ADL Says Canonization of Edith Stein is an Unnecessary Problem
New York, NY, October 8, 1998
The Anti-Defamation League (ADL) said it is
distressed over the pending October 11th canonization as a martyr-saint of
Edith Stein, a Jewish convert to Catholicism who died in Auschwitz. The League called it
an unnecessary problem at a time when there are serious issues between the Catholic Church
and the Jewish community related to the Holocaust which require attention.
Abraham H. Foxman, ADL National Director and a Holocaust survivor, and Rabbi Leon
Klenicki, ADL Director of Interfaith Affairs, issued the following statement:
The canonization of Edith Stein, a Jewish convert to Catholicism who died in Auschwitz,
is the wrong issue at the wrong time if the hope is to foster interfaith relations between
Catholics and Jews.
Pope John Paul II has gone to great lengths to improve interfaith relations. He has
taken unprecedented steps to reconcile Catholicism and the Jewish people. We would hope
that the Pope who called anti-Semitism a sin, who went to a synagogue, who recognized the
State of Israel and the Jewish people, would be more sensitive. There is presently a need
for the Vatican to open its archives so that a true and fair assessment of the
Churchs role during the tragic period of the Holocaust can be made. We ask why he
has chosen at this time, when other issues are so important, to make Edith Stein a martyr?
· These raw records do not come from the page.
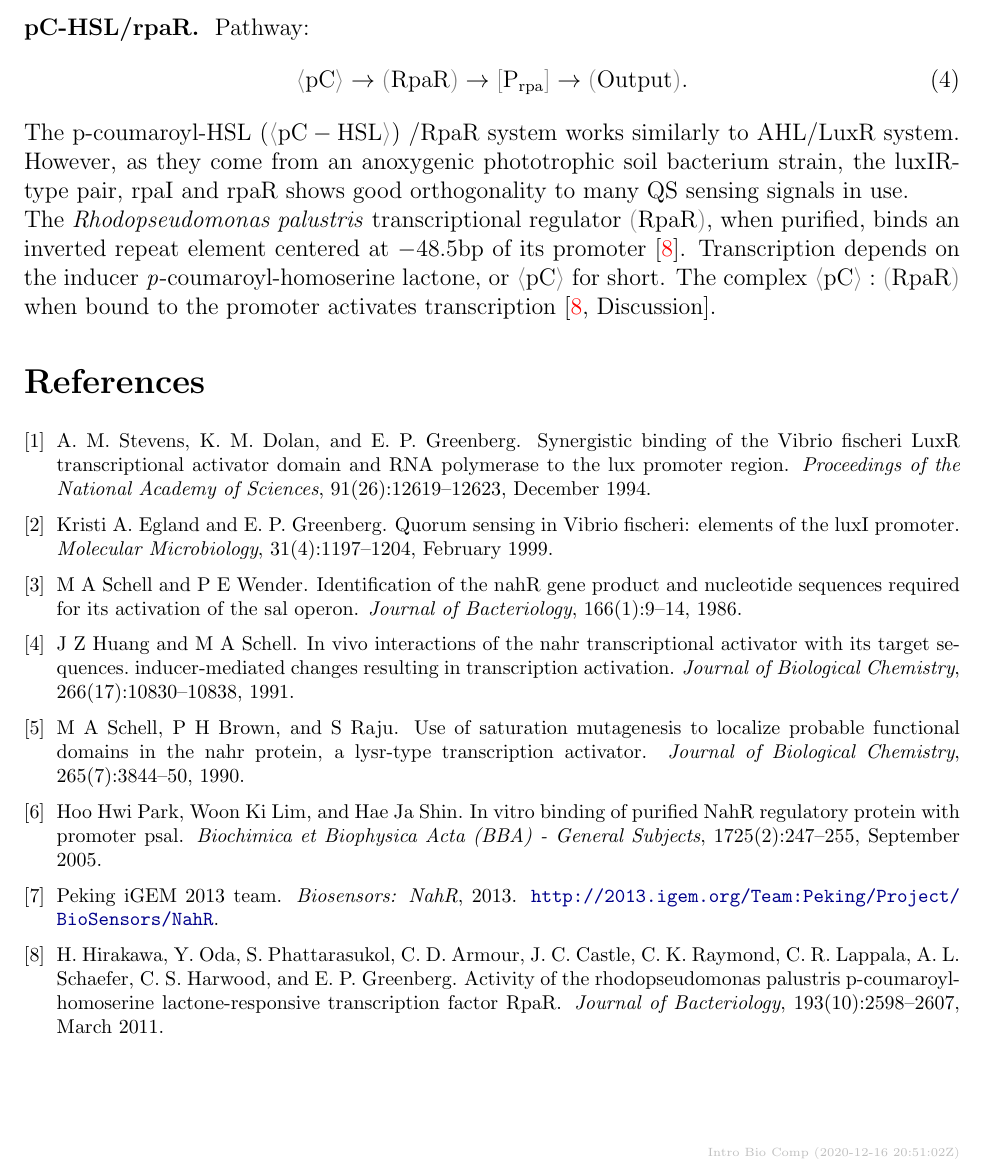
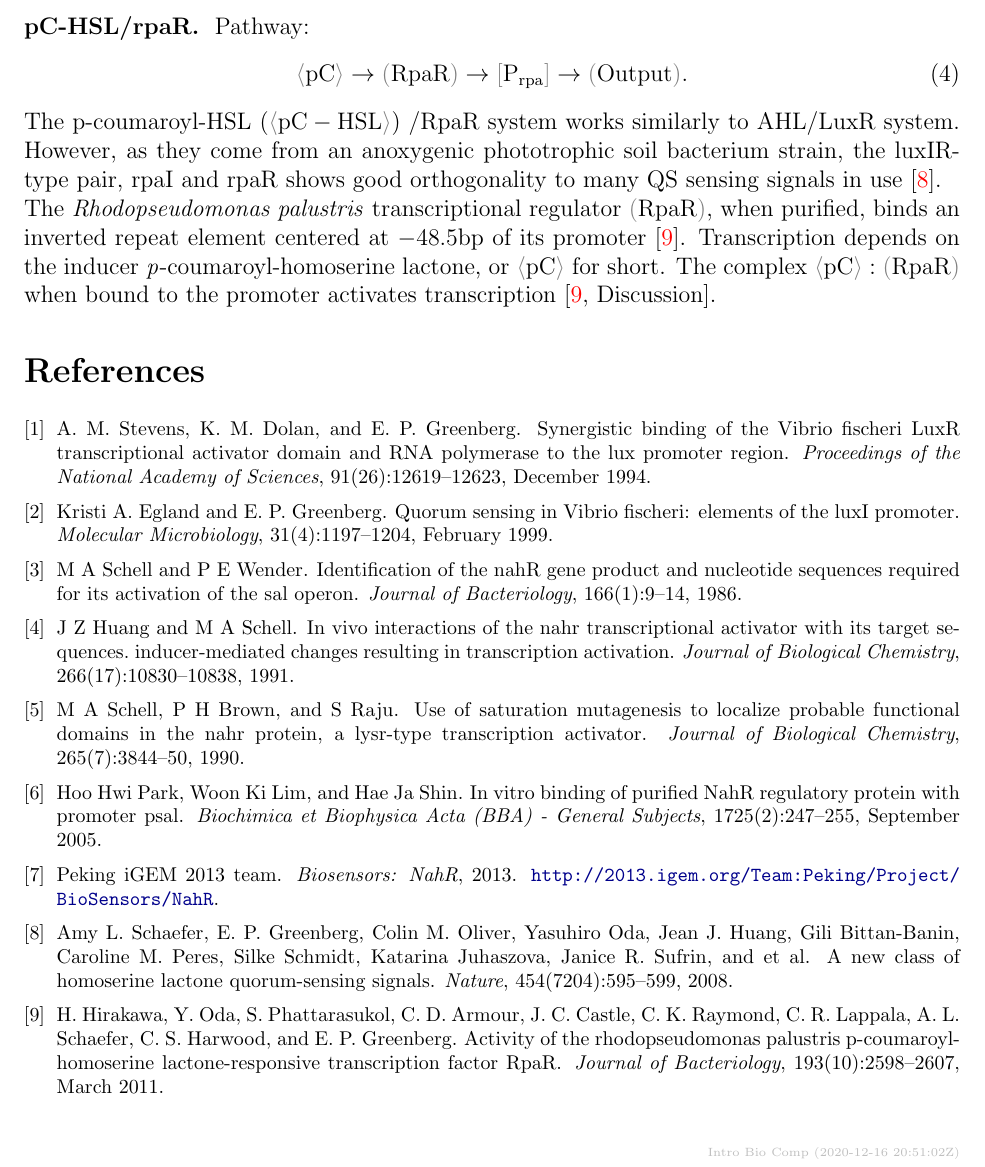
Before and after one commit to numpde/ibiocomp, a LaTeX document (tex/main.tex): part of page 2 of 2, cut so that both start at the same text. Compiled offline with pdfLaTeX.

Commit message:
Update main.tex

```diff
--- a/tex/main.tex
+++ b/tex/main.tex
@@ -202,7 +202,7 @@ The p-coumaroyl-HSL (\signal{pC-HSL}) /RpaR system works similarly to
 AHL/LuxR system. However, as they come from an anoxygenic
 phototrophic soil bacterium strain,
 the luxIR-type pair, rpaI and rpaR shows good orthogonality to many
-QS sensing signals in use.
+QS sensing signals in use \cite{schaefer_et_al_2008}.
 
 The \emph{Rhodopseudomonas palustris} transcriptional regulator
 \protein{RpaR},
```
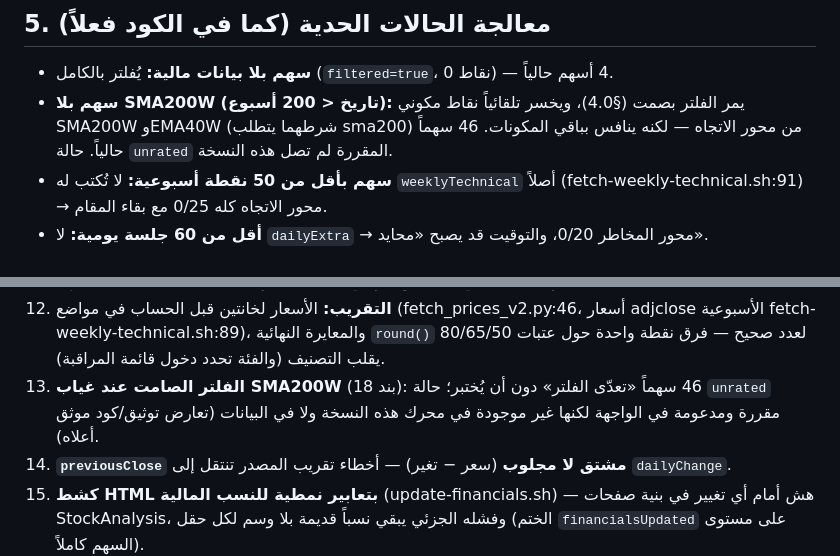
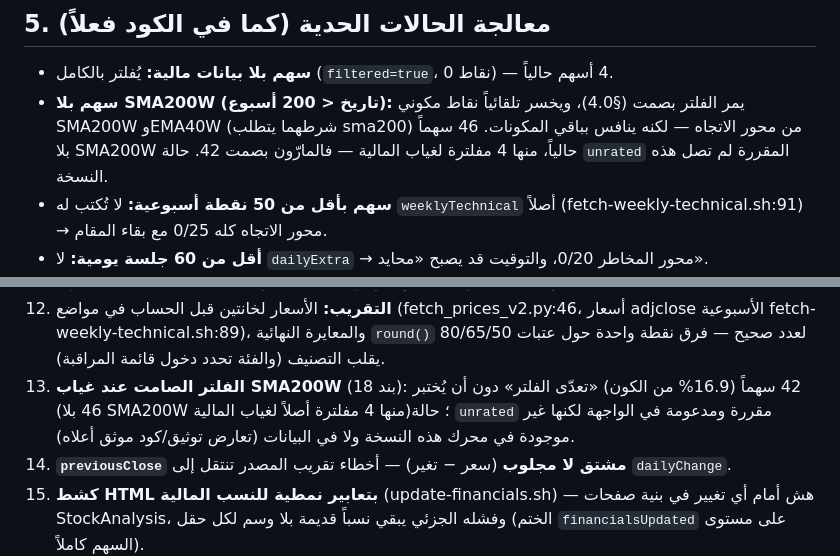
Before and after one commit to ideas-pipeline/saif-lab, a Markdown page: docs/platform-anatomy.md, 2 parts joined by grey strips. Drawn GitHub-style.

```diff
--- a/docs/platform-anatomy.md
+++ b/docs/platform-anatomy.md
@@ -340,7 +340,7 @@ index > sma200  أو  (pct_vs > −2 و breadth > 0.9) → 🟡 حذر   «بي
 ## 5. معالجة الحالات الحدية (كما في الكود فعلاً)
 
 - **سهم بلا بيانات مالية:** يُفلتر بالكامل (`filtered=true`، نقاط 0) — 4 أسهم حالياً.
-- **سهم بلا SMA200W (تاريخ < 200 أسبوع):** يمر الفلتر بصمت (§4.0)، ويخسر تلقائياً نقاط مكوني SMA200W وEMA40W (شرطهما يتطلب sma200) من محور الاتجاه — لكنه ينافس بباقي المكونات. 46 سهماً حالياً. حالة `unrated` المقررة لم تصل هذه النسخة.
+- **سهم بلا SMA200W (تاريخ < 200 أسبوع):** يمر الفلتر بصمت (§4.0)، ويخسر تلقائياً نقاط مكوني SMA200W وEMA40W (شرطهما يتطلب sma200) من محور الاتجاه — لكنه ينافس بباقي المكونات. 46 سهماً بلا SMA200W حالياً، منها 4 مفلترة لغياب المالية — فالمارّون بصمت 42. حالة `unrated` المقررة لم تصل هذه النسخة.
 - **سهم بأقل من 50 نقطة أسبوعية:** لا تُكتب له `weeklyTechnical` أصلاً (fetch-weekly-technical.sh:91) → محور الاتجاه كله 0/25 مع بقاء المقام.
 - **أقل من 60 جلسة يومية:** لا `dailyExtra` → محور المخاطر 0/20، والتوقيت قد يصبح «محايد».
 - **مكوّن غائب داخل محور:** صفر صامت والمقام ثابت (الاستثناء الوحيد EV/EBITDA الغائب = 1/3). ACTION-PLAN:344 يسجل إصلاح عرضٍ مجدولاً لإظهار الغائب صراحة في `details` («غير متوفر ← 0/x») — عرض فقط، لا تغيير احتساب.
@@ -368,7 +368,7 @@ index > sma200  أو  (pct_vs > −2 و breadth > 0.9) → 🟡 حذر   «بي
 10. **`sectorMedians` في التشغيلة الأسبوعية قديمة يوماً:** الخط الأسبوعي يشغل المحرك بعد تحديث التقييم دون إعادة حساب الوسطاء (تُحسب في `fetch-daily-extra` اليومي فقط).
 11. **حقول متحجرة تُنسخ يومياً:** `interpretation/execInterpretation/confidence*/riskScore/riskLevel*/sectorRank...` تمرر بـ `old_sc.get` (scoring-engine.py:735-757) — أخفيت عن الواجهة (بند 17: صفر تغير في 28 يوماً) لكنها ما زالت تُكتب في الملف وتُخبز في اللقطات الأرشيفية (بند 21 يخطط لتنظيفها).
 12. **التقريب:** الأسعار لخانتين قبل الحساب في مواضع (fetch_prices_v2.py:46، أسعار adjclose الأسبوعية fetch-weekly-technical.sh:89)، والمعايرة النهائية `round()` لعدد صحيح — فرق نقطة واحدة حول عتبات 80/65/50 يقلب التصنيف (والفئة تحدد دخول قائمة المراقبة).
-13. **الفلتر الصامت عند غياب SMA200W** (بند 18): 46 سهماً «تعدّى الفلتر» دون أن يُختبر؛ حالة `unrated` مقررة ومدعومة في الواجهة لكنها غير موجودة في محرك هذه النسخة ولا في البيانات (تعارض توثيق/كود موثق أعلاه).
+13. **الفلتر الصامت عند غياب SMA200W** (بند 18): 42 سهماً (16.9% من الكون) «تعدّى الفلتر» دون أن يُختبر (46 بلا SMA200W منها 4 مفلترة أصلاً لغياب المالية)؛ حالة `unrated` مقررة ومدعومة في الواجهة لكنها غير موجودة في محرك هذه النسخة ولا في البيانات (تعارض توثيق/كود موثق أعلاه).
 14. **`previousClose` مشتق لا مجلوب** (سعر − تغير) — أخطاء تقريب المصدر تنتقل إلى `dailyChange`.
 15. **كشط HTML بتعابير نمطية للنسب المالية** (update-financials.sh) — هش أمام أي تغيير في بنية صفحات StockAnalysis، وفشله الجزئي يبقي نسباً قديمة بلا وسم لكل حقل (الختم `financialsUpdated` على مستوى السهم كاملاً).
 16. **توصيتان متوازيتان في الملف:** `technical.recommendation` القديمة (نظام نقاط بدائي في fetch-stock-analysis.sh) و`investmentScore.classification` الرئيسية — الواجهة تعتمد الثانية، لكن الأولى ما زالت تُحدَّث يومياً وتُخزن.
```
Also changed, not shown: other parts of docs/platform-anatomy.md (+8 -8 lines).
Why not Franz Jägerstätter, a humble Austrian Catholic beheaded by the Nazis in 1943
for his refusal to fight in Hitlers armies? Why not a Catholic Polish peasant who
hid Jews or a maid who took in a Jewish child as her own?
The canonization of Edith Stein is an unnecessary problem, in the words of the late
Harry James Cargas, and a step toward Christianizing the Holocaust and diminishing
Christian self-examination about this dark time in history.
The following ADL experts are available for comment on the canonization of Edith Stein:
Abraham H. Foxman is ADL National Director and a Holocaust survivor. As a child in
Nazi-occupied Lithuania, Mr. Foxman was saved by his Polish-Catholic nanny who had him
baptized in a Vilna church.
Rabbi Leon Klenicki is Director of Interfaith Affairs and has been engaged in
Catholic-Jewish dialogue for 25 years. Rabbi Klenicki works with the National Conference
of Catholic Bishops and is co-liaison to the Vatican.
The Anti-Defamation League, founded in 1913, is the world's leading organization fighting anti-Semitism through programs and services that counteract hatred, prejudice and bigotry.